*** MATERIAL FOR THE TASK Section Begins ***

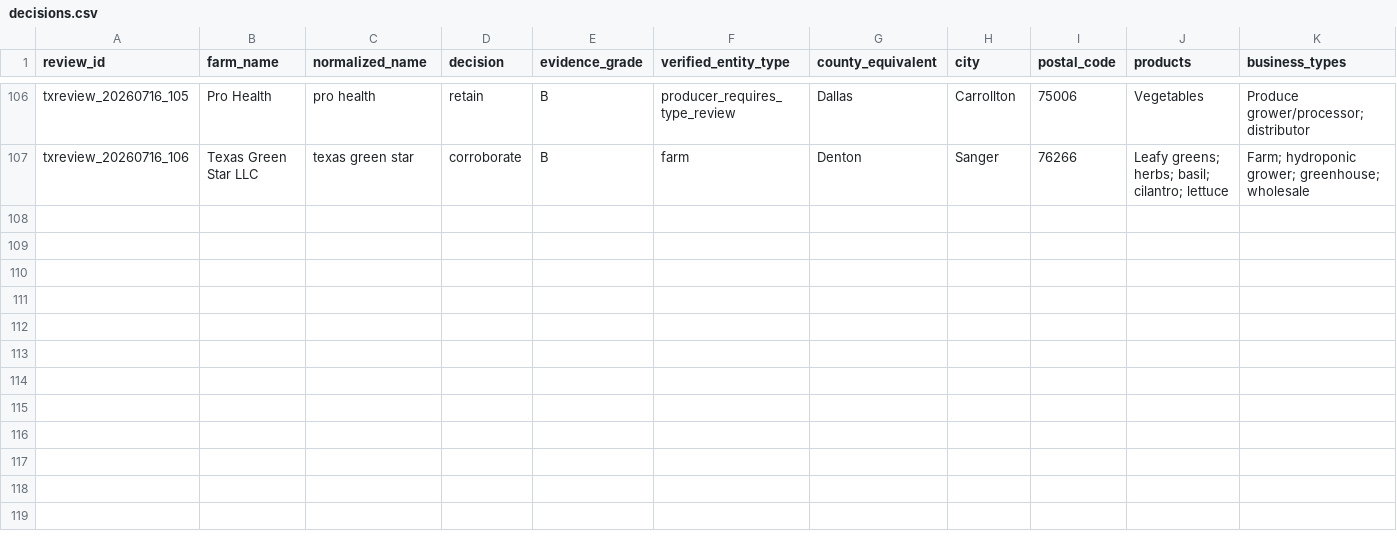
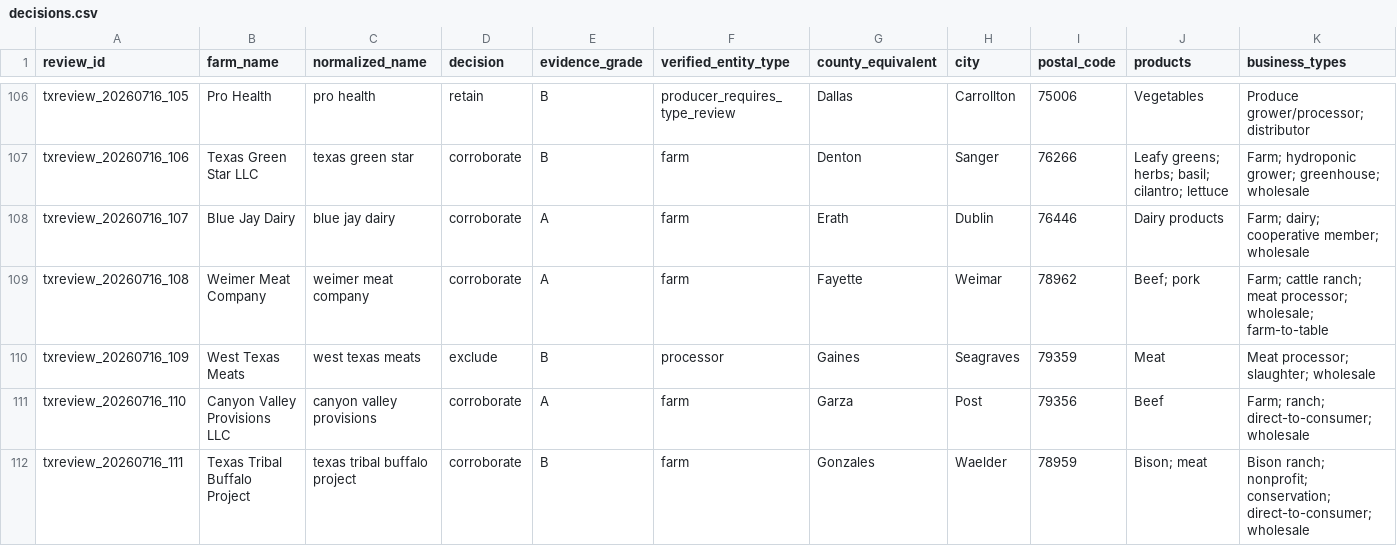
Before and after one commit to WBHankins93/farm-finder, a CSV file: research/state-expansions/TX/decisions.csv, drawn as a sheet; only a part is shown, gaps mark what is left out; rows hold the shown columns only; the diff names each change by its address in the sheet, - before the commit and + after, or states it on an @@ line.

Commit message:
qa: close West Texas county batch

```diff
--- a/research/state-expansions/TX/decisions.csv
+++ b/research/state-expansions/TX/decisions.csv
+row 108: txreview_20260716_107 | Blue Jay Dairy | blue jay dairy | corroborate | A | farm | Erath | Dublin | 76446 | Dairy products | Farm; dairy; cooperative member; wholesale
+row 109: txreview_20260716_108 | Weimer Meat Company | weimer meat company | corroborate | A | farm | Fayette | Weimar | 78962 | Beef; pork | Farm; cattle ranch; meat processor; wholesale; farm-to-table
+row 110: txreview_20260716_109 | West Texas Meats | west texas meats | exclude | B | processor | Gaines | Seagraves | 79359 | Meat | Meat processor; slaughter; wholesale
+row 111: txreview_20260716_110 | Canyon Valley Provisions LLC | canyon valley provisions | corroborate | A | farm | Garza | Post | 79356 | Beef | Farm; ranch; direct-to-consumer; wholesale
+row 112: txreview_20260716_111 | Texas Tribal Buffalo Project | texas tribal buffalo project | corroborate | B | farm | Gonzales | Waelder | 78959 | Bison; meat | Bison ranch; nonprofit; conservation; direct-to-consumer; wholesale
```
Also changed, not shown: research/state-expansions/TX/entities.csv, 2 other files.
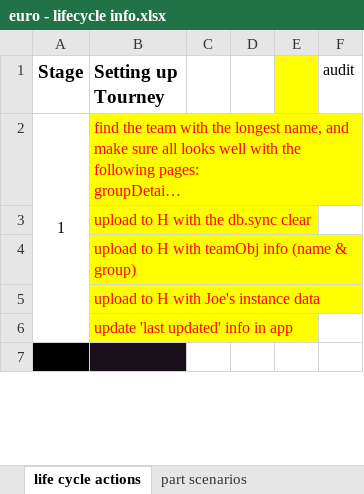
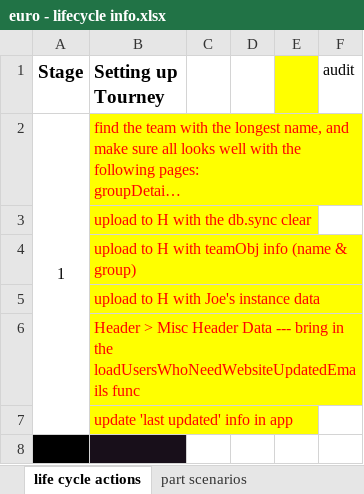
Before and after one commit to jpcollins19/2024_euro, an Excel workbook: excel-docs/euro - lifecycle info.xlsx, sheet life cycle actions, drawn as a sheet; only a part is shown; long unchanged cells end in …; values as stored, in another font and other column widths than the file's, no borders; the diff names each change by its address in the sheet, - before the commit and + after, or states it on an @@ line.

```diff
--- a/excel-docs/euro - lifecycle info.xlsx (sheet life cycle actions)
+++ b/excel-docs/euro - lifecycle info.xlsx (sheet life cycle actions)
+row 6:  | Header > Misc Header Data --- bring in the loadUsersWhoNeedWebsiteUpdatedEmails func
```
Also changed, not shown: 44 other files.
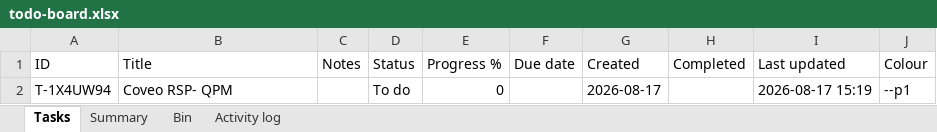
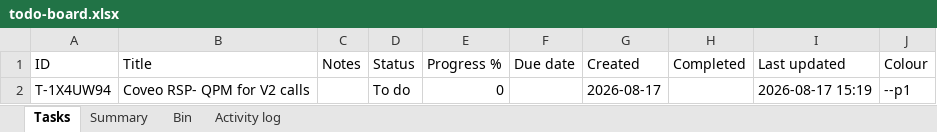
Before and after one commit to akshay0828/To-Do, an Excel workbook: data/todo-board.xlsx, sheet Tasks, drawn as a sheet; values as stored, in another font and other column widths than the file's, no borders; the diff names each change by its address in the sheet, - before the commit and + after, or states it on an @@ line.

```diff
--- a/data/todo-board.xlsx (sheet Tasks)
+++ b/data/todo-board.xlsx (sheet Tasks)
-B2 (Title): Coveo RSP- QPM
+B2 (Title): Coveo RSP- QPM for V2 calls
```
Also changed, not shown: sheet Activity log.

*** MATERIAL FOR THE TASK Section Ends ***

* [EXERCISE DIRECTIONS] For the word "Title", state how many lines of the entries contain it, with nothing else.

* [COMPLETED EXERCISE] 2